Replacing some of the flour and liquids in quick bread (including scone and pancake) recipes is one of the easiest ways to use up discard starter. You don’t even need a specific “sourdough” recipe. Since starter is, essentially, flour and water, all you have to do is measure out the amount of starter you want to use and subtract that amount in flour/liquid called for in your recipe.

Say, for example, you have 100g of starter you want to use up, and your recipe calls for 225g of flour and 100g of water. If your starter is 100% hydration (equal parts flour and water), simply subtract 50g of flour and 50g of water (100g total) from your recipe and use starter in its place (I typically whisk it in with the wet ingredients). This is definitely easiest to do if you are baking by weight, which I highly recommend (this OXO digital scale is definitely my most frequently used kitchen appliance).

If your recipe doesn’t call for water you can replace another liquid instead — say milk, juice, or even oil. Just keep in mind that these ingredients contribute more than just hydration to the final product (i.e. sweetness, flavor, fat) so you may not want to replace all of it.

Note: When I use sourdough in these situations it’s purely for “less waste” reasons — not for leavening. I still keep the chemical leaveners (baking soda/powder) in. My starter is refreshed pretty often and is quite mild, so I don’t really detect any “sourdough tang” in the final product (maybe a little in pancakes). But if your starter has been sitting in the fridge for awhile or is especially acidic you might have different results. Finally, you’ll also need to experiment with the amount of starter you can sub in for your individual recipes.

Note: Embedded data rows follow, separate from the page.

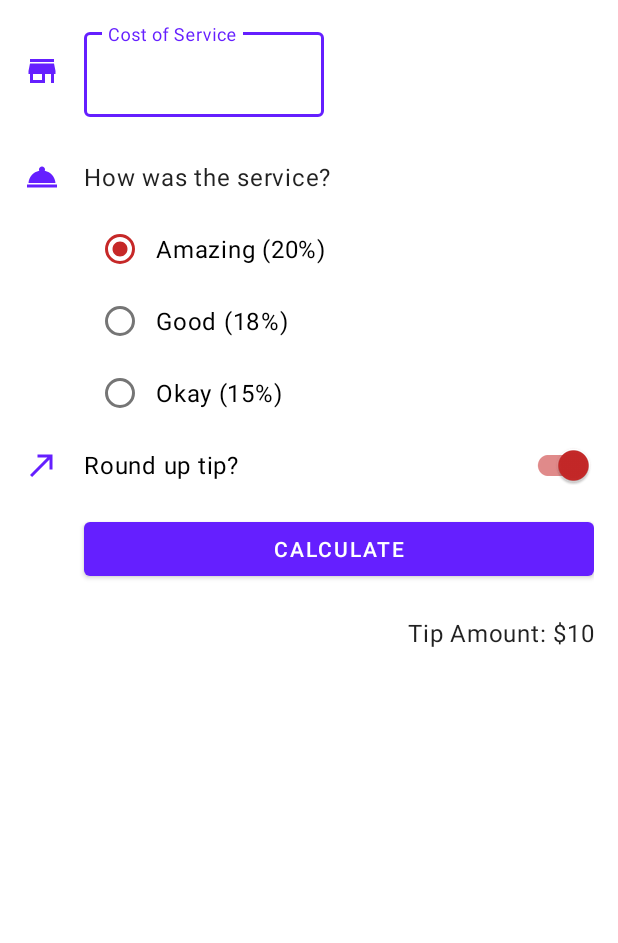
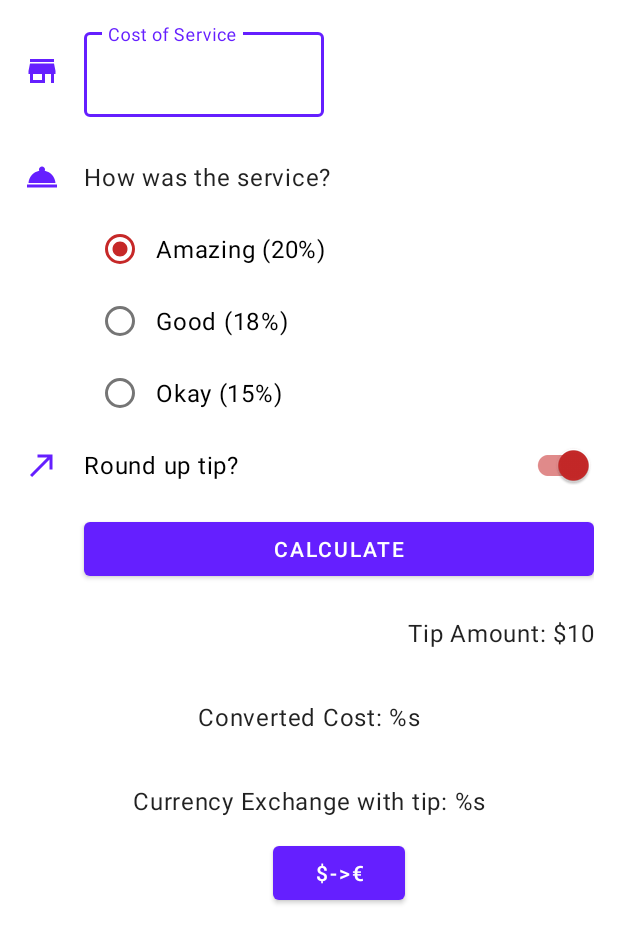
Before and after one commit to Apocalixs-Nick/Tip-Time-Custom-, an Android app: the layout activity_main.xml on its own in the app's theme, with its tools: preview values and no code run, on a phone screen of 412 x 824 dp. Shown: the top 943 px of the screen. Run offline under Robolectric (Android 15) with nearby library versions, the phone set to English and light mode, and no system bars.

Commit message:
App Update
Adding the currency converter dollar to euro

```diff
--- a/app/src/main/res/layout/activity_main.xml
+++ b/app/src/main/res/layout/activity_main.xml
@@ -5,9 +5,7 @@
     xmlns:tools="http://schemas.android.com/tools"
     android:layout_height="match_parent"
     android:layout_width="match_parent">
-<androidx.constraintlayout.widget.ConstraintLayout xmlns:android="http://schemas.android.com/apk/res/android"
-    xmlns:app="http://schemas.android.com/apk/res-auto"
-    xmlns:tools="http://schemas.android.com/tools"
+<androidx.constraintlayout.widget.ConstraintLayout
     android:layout_width="match_parent"
     android:layout_height="match_parent"
     android:padding="16dp"
@@ -115,9 +113,10 @@
         android:id="@+id/calculate_button"
         android:layout_width="0dp"
         android:layout_height="wrap_content"
+        android:layout_marginTop="8dp"
         android:text="@string/calculate"
-        android:layout_marginTop="8dp"
         app:layout_constraintEnd_toEndOf="parent"
+        app:layout_constraintHorizontal_bias="0.0"
         app:layout_constraintStart_toStartOf="@id/round_up_switch"
         app:layout_constraintTop_toBottomOf="@id/round_up_switch" />
 
@@ -127,9 +126,42 @@
         android:layout_marginTop="8dp"
         android:layout_width="wrap_content"
         android:layout_height="wrap_content"
-        android:text="@string/tip_amount"
         app:layout_constraintEnd_toEndOf="parent"
         app:layout_constraintTop_toBottomOf="@id/calculate_button"
         tools:text="Tip Amount: $10" />
+
+    <TextView
+        android:id="@+id/text_currency_exchange_cost"
+        style="@style/Widget.TipTime.TextView"
+        android:layout_marginTop="8dp"
+        android:layout_width="match_parent"
+        android:layout_height="match_parent"
+        app:layout_constraintEnd_toEndOf="parent"
+        android:gravity="center"
+        app:layout_constraintTop_toBottomOf="@id/tip_result"
+        tools:text="@string/currency_exchange_cost" />
+
+    <TextView
+        android:id="@+id/text_currency_exchange"
+        style="@style/Widget.TipTime.TextView"
+        android:layout_marginTop="8dp"
+        android:layout_width="match_parent"
+        android:layout_height="match_parent"
+        app:layout_constraintEnd_toEndOf="parent"
+        android:gravity="center"
+        app:layout_constraintTop_toBottomOf="@id/text_currency_exchange_cost"
+        tools:text="@string/currency_exchange" />
+
+    <Button
+        android:id="@+id/button_currency_exchange"
+        android:layout_width="wrap_content"
+        android:layout_height="wrap_content"
+        android:layout_centerHorizontal="true"
+        android:gravity="center"
+        android:text="@string/button_exchange"
+        app:layout_constraintEnd_toEndOf="parent"
+        app:layout_constraintTop_toBottomOf="@id/text_currency_exchange"
+        app:layout_constraintStart_toStartOf="@id/calculate_button"/>
+
 </androidx.constraintlayout.widget.ConstraintLayout>
 </ScrollView>
--- a/app/src/main/res/values/strings.xml
+++ b/app/src/main/res/values/strings.xml
@@ -9,6 +9,10 @@
     <string name="calculate">Calculate</string>
     <string name="tip_amount">Tip amount: %s</string>
     <string name="round_up_tip">Round up tip?</string>
-    <!-- TODO: Remove or change this placeholder text -->
     <string name="hello_blank_fragment">Hello blank fragment</string>
+    <string name="liter">Liter</string>
+    <string name="currency_exchange">Currency Exchange with tip: %s</string>
+    <string name="currency_exchange_tip">Currency Exchange with rounded tip: %s</string>
+    <string name="currency_exchange_cost">Converted Cost: %s</string>
+    <string name="button_exchange"><![CDATA[$->€]]></string>
 </resources>
--- a/app/src/main/res/values/styles.xml
+++ b/app/src/main/res/values/styles.xml
@@ -17,5 +17,4 @@
         <item name="android:paddingStart">8dp</item>
         <item name="android:textAppearance">?attr/textAppearanceBody1</item>
     </style>
-
 </resources>
```
Also changed, not shown: app/src/main/java/com/example/tiptime/MainActivity.kt (+53 -8 lines).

For quick bread loaves I usually sub around ~20-25% of the flour weight; higher percentages tend to lend a bit of a “spongy” texture in my experience, but it really varies with the recipe.

Here are a few recipes on CTD in which I’ve successfully used discard starter:

Sourdough Granola

sourdough granola

Making granola one of my current favorite ways to use up discard because it’s so easy and and flexible! This formula/guideline is largely inspired by my Instagram friend Fumi. The starter basically acts as a binder so you end up with a nice crunchy, clumpy granola (my favorite kind!) without having to add too much sweetener or fat.

Preferment:

  • 100g sourdough starter (100% hydration; can be straight from the fridge)
  • 30g water
  • 30g brown sugar (light or dark)
  • 30g flour (AP or whole grain)

Mix and ferment for 3-8 hours. (Fermenting isn’t necessary but I typically let mine ferment for at least 3 hours.)

Final mix:

  • 1/4 tsp kosher salt
  • 160g rolled oats (not instant)
  • 70g raw, unsalted nuts (roughly chopped if large)
  • 50g mixed seeds (flax, sunflower, pumpkin, millet, sesame…)
  • 20g honey or maple syrup
  • 15-30g neutral oil (I like grapeseed)
  • Mix-ins: Dried fruit, cacao nibs, crystallized ginger

Method:

  1. Preheat the oven to 300F.
  2. Combine all the dry ingredients except for the mix-ins in a large bowl. Whisk the wet ingredients (honey/maple syrup and oil) into the preferment, then pour the wet ingredients over the dry and mix to combine.
  3. Spread the mixture thinly on a silicone or parchment-lined baking sheet.
  4. Bake for ~45 min, rotating pan halfway through. If the granola is browning quickly, turn the oven down to 275 or 250 halfway through baking. Turn oven off and allow to cool for ~30 minutes, then break the granola into pieces and return to the turned-off oven to cool completely. Add mix-ins once completely cool and store in an airtight container.

Other recipe ideas

Here are some other recipe/resource ideas for using up sourdough starter discard: